> **Records for the task**
%%

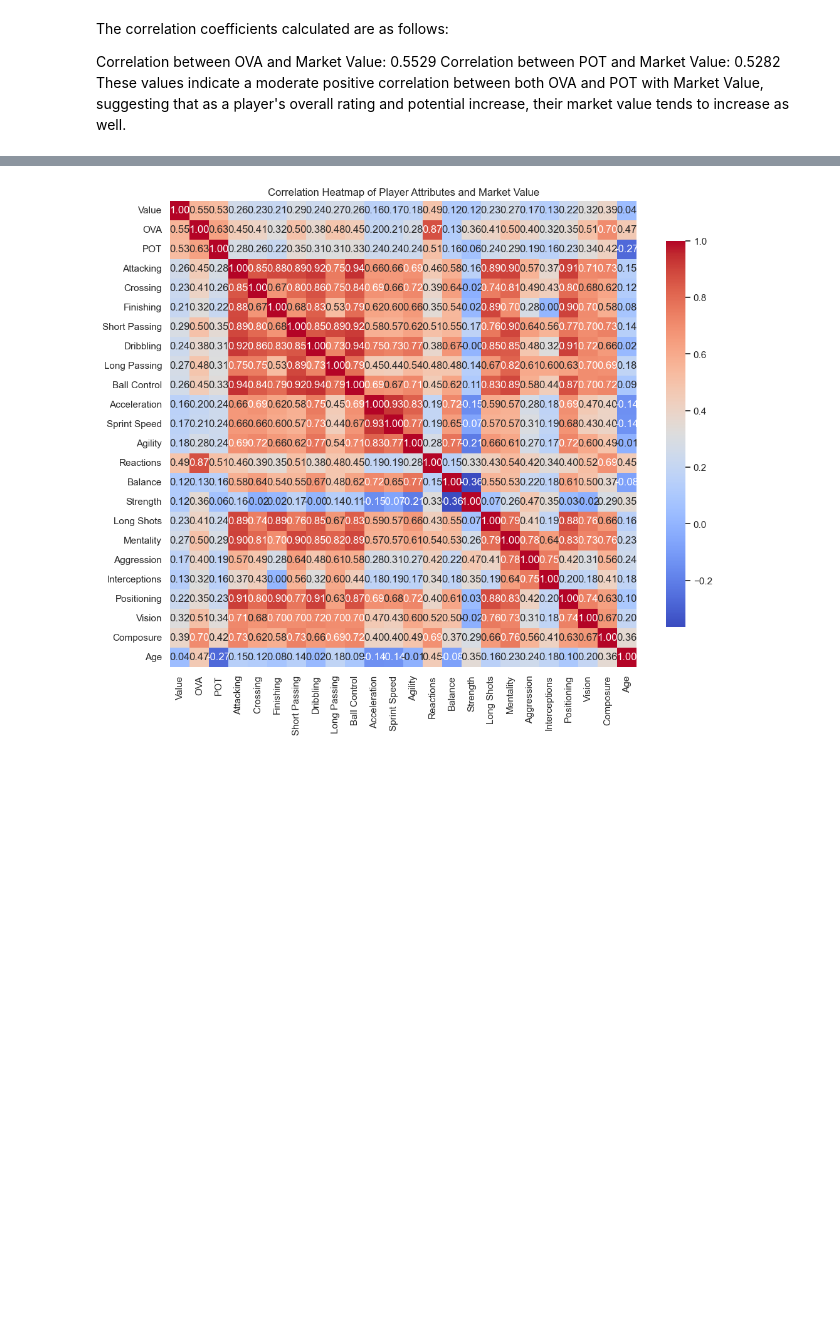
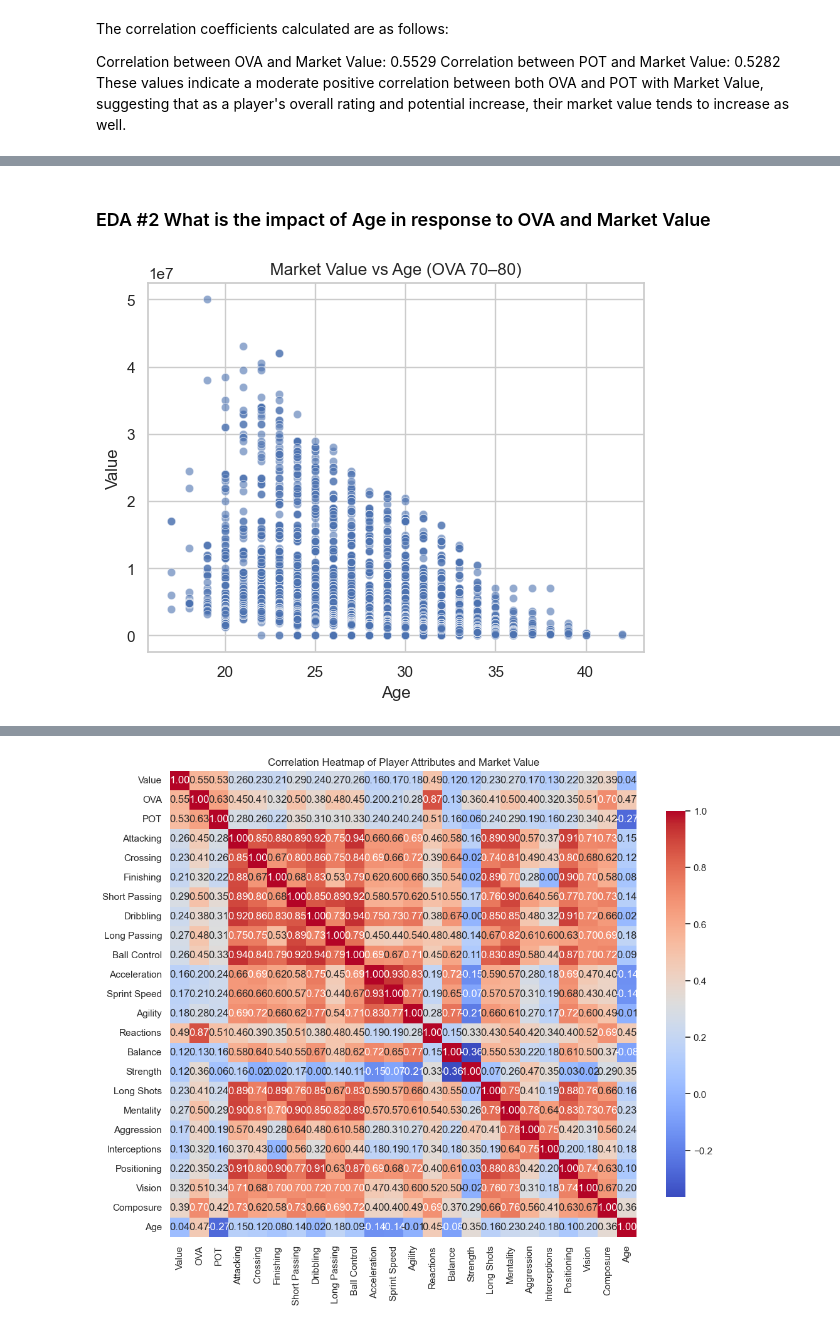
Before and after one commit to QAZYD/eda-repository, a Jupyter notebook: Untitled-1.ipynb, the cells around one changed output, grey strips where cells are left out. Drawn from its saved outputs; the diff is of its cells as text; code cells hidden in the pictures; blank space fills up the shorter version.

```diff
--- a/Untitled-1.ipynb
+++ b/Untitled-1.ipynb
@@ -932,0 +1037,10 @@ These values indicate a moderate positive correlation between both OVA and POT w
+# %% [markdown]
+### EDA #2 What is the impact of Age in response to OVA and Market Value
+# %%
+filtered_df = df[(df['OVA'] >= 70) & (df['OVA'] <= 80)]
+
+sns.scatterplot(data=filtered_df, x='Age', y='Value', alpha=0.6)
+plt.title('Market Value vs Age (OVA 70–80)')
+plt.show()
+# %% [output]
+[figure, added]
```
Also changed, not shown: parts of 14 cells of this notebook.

%%
%%

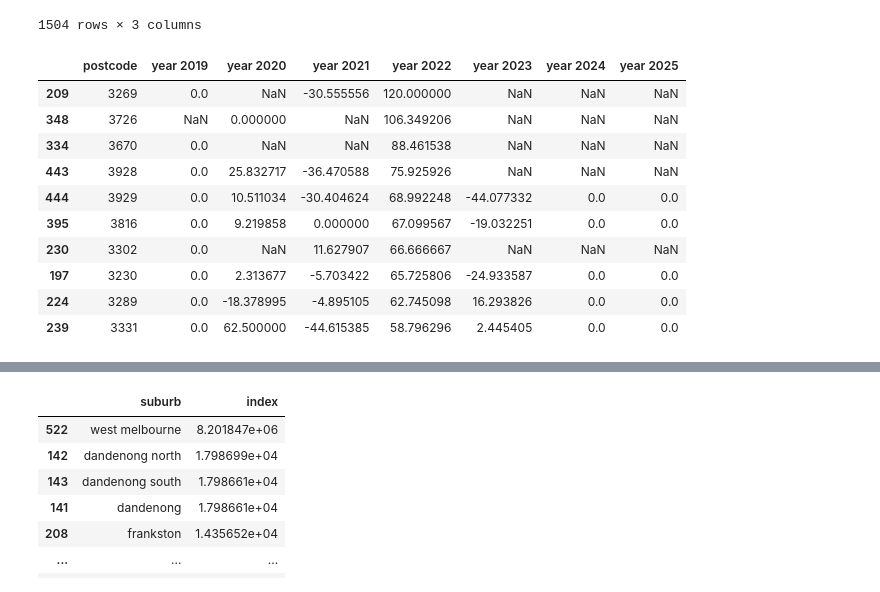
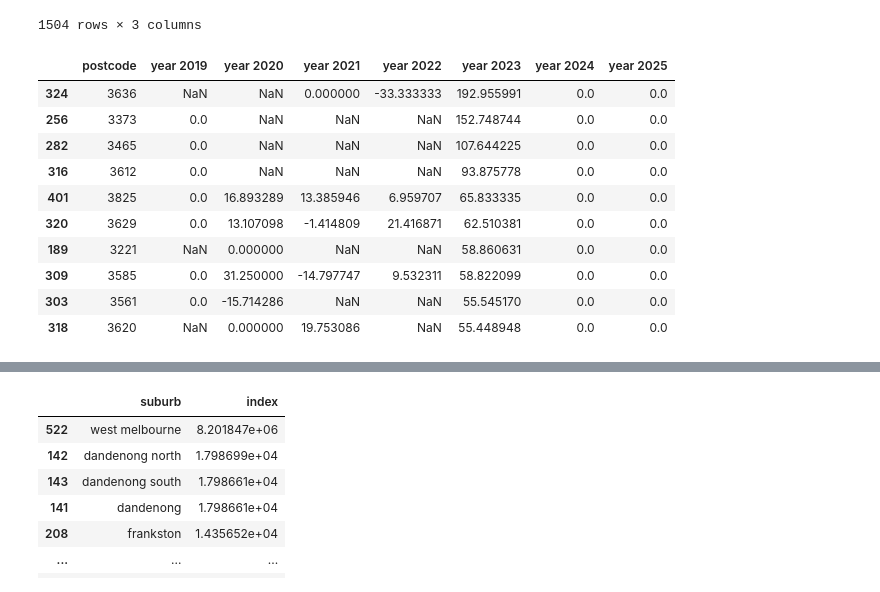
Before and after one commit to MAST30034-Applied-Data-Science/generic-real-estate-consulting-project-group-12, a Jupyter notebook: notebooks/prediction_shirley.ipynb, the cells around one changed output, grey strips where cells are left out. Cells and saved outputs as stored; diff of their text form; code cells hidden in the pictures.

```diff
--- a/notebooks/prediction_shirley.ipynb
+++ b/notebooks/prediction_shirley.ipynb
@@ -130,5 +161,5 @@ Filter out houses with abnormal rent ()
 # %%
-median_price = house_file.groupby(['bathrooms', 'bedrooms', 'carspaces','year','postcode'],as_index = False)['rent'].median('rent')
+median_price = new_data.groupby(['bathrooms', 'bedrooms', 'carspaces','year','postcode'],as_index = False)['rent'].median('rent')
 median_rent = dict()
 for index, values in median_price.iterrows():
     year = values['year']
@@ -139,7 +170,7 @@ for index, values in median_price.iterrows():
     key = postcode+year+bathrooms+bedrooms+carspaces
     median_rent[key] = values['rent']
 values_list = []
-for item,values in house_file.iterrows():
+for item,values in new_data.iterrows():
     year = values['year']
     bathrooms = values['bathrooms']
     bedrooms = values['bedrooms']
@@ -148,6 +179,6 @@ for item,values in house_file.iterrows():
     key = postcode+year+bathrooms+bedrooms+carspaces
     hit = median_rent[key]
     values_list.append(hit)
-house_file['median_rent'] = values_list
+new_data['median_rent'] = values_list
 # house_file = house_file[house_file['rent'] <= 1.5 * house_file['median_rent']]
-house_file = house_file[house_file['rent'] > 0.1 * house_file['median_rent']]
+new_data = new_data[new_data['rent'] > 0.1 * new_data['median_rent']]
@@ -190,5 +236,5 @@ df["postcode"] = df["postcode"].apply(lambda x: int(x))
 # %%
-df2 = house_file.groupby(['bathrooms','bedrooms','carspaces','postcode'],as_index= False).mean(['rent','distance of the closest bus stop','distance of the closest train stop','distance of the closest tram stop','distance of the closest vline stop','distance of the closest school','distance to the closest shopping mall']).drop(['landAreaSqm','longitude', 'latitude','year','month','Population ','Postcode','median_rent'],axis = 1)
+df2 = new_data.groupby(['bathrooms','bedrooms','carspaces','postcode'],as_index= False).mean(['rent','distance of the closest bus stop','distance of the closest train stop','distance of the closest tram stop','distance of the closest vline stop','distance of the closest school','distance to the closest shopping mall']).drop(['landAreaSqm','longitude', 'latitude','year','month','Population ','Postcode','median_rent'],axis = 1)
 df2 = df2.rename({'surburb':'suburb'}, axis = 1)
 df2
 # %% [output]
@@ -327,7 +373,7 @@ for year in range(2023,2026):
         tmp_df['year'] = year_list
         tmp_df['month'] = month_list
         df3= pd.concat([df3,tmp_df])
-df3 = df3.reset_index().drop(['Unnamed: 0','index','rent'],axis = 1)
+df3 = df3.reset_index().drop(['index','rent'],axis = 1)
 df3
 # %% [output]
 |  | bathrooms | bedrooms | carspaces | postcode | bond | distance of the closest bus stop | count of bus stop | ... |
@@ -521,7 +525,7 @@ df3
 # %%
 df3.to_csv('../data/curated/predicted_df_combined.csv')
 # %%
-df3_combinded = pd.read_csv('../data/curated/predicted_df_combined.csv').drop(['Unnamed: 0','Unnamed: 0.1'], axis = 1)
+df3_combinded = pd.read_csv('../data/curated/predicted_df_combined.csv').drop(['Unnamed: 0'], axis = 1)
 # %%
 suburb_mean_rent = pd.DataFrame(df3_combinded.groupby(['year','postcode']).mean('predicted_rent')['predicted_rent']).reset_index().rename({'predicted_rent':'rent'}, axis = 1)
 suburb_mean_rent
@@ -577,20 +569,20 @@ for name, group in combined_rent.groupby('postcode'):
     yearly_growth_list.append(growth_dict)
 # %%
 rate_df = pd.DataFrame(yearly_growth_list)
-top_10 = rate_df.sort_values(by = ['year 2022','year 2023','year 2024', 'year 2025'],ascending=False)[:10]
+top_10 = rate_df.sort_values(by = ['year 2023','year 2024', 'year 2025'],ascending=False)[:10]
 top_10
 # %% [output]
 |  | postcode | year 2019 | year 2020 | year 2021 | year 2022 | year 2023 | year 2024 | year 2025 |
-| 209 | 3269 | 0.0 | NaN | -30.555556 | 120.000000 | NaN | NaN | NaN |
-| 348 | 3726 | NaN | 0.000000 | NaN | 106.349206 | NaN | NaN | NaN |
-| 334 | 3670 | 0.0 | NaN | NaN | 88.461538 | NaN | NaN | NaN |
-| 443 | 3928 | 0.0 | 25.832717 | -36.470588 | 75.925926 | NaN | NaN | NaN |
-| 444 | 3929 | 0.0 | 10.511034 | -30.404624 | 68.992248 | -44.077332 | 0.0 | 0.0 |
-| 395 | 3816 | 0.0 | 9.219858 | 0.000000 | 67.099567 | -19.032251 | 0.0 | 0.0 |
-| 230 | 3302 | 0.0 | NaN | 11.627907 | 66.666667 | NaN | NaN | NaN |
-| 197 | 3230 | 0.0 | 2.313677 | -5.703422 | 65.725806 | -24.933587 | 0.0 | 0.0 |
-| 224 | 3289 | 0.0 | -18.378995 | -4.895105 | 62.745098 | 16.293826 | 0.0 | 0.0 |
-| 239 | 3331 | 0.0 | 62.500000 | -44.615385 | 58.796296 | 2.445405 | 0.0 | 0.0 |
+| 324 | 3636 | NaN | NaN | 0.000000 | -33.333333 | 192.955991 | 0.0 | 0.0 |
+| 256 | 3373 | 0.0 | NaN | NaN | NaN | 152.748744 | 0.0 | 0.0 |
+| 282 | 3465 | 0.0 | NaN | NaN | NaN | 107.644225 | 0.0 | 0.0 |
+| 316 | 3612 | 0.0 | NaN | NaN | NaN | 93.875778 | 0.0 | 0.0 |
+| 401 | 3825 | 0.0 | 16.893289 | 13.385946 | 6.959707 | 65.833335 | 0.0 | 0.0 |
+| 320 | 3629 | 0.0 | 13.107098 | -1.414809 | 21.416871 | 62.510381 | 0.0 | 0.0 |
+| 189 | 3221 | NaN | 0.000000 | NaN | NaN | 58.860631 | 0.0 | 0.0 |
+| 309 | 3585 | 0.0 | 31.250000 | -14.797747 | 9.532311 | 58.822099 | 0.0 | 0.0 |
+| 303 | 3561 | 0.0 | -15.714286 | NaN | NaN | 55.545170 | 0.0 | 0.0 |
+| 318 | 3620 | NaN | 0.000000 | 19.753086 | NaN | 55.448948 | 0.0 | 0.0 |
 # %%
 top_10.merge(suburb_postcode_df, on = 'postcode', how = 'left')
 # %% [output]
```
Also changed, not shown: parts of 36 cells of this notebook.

%%

> **Exercise requirements**
If a line above holds the string "bedrooms", return it as it stands.

> **Expected answer**
-median_price = house_file.groupby(['bathrooms', 'bedrooms', 'carspaces','year','postcode'],as_index = False)['rent'].median('rent')
+median_price = new_data.groupby(['bathrooms', 'bedrooms', 'carspaces','year','postcode'],as_index = False)['rent'].median('rent')
     key = postcode+year+bathrooms+bedrooms+carspaces
     bedrooms = values['bedrooms']
     key = postcode+year+bathrooms+bedrooms+carspaces
-df2 = house_file.groupby(['bathrooms','bedrooms','carspaces','postcode'],as_index= False).mean(['rent','distance of the closest bus stop','distance of the closest train stop','distance of the closest tram stop','distance of the closest vline stop','distance of the closest school','distance to the closest shopping mall']).drop(['landAreaSqm','longitude', 'latitude','year','month','Population ','Postcode','median_rent'],axis = 1)
+df2 = new_data.groupby(['bathrooms','bedrooms','carspaces','postcode'],as_index= False).mean(['rent','distance of the closest bus stop','distance of the closest train stop','distance of the closest tram stop','distance of the closest vline stop','distance of the closest school','distance to the closest shopping mall']).drop(['landAreaSqm','longitude', 'latitude','year','month','Population ','Postcode','median_rent'],axis = 1)
 |  | bathrooms | bedrooms | carspaces | postcode | bond | distance of the closest bus stop | count of bus stop | ... |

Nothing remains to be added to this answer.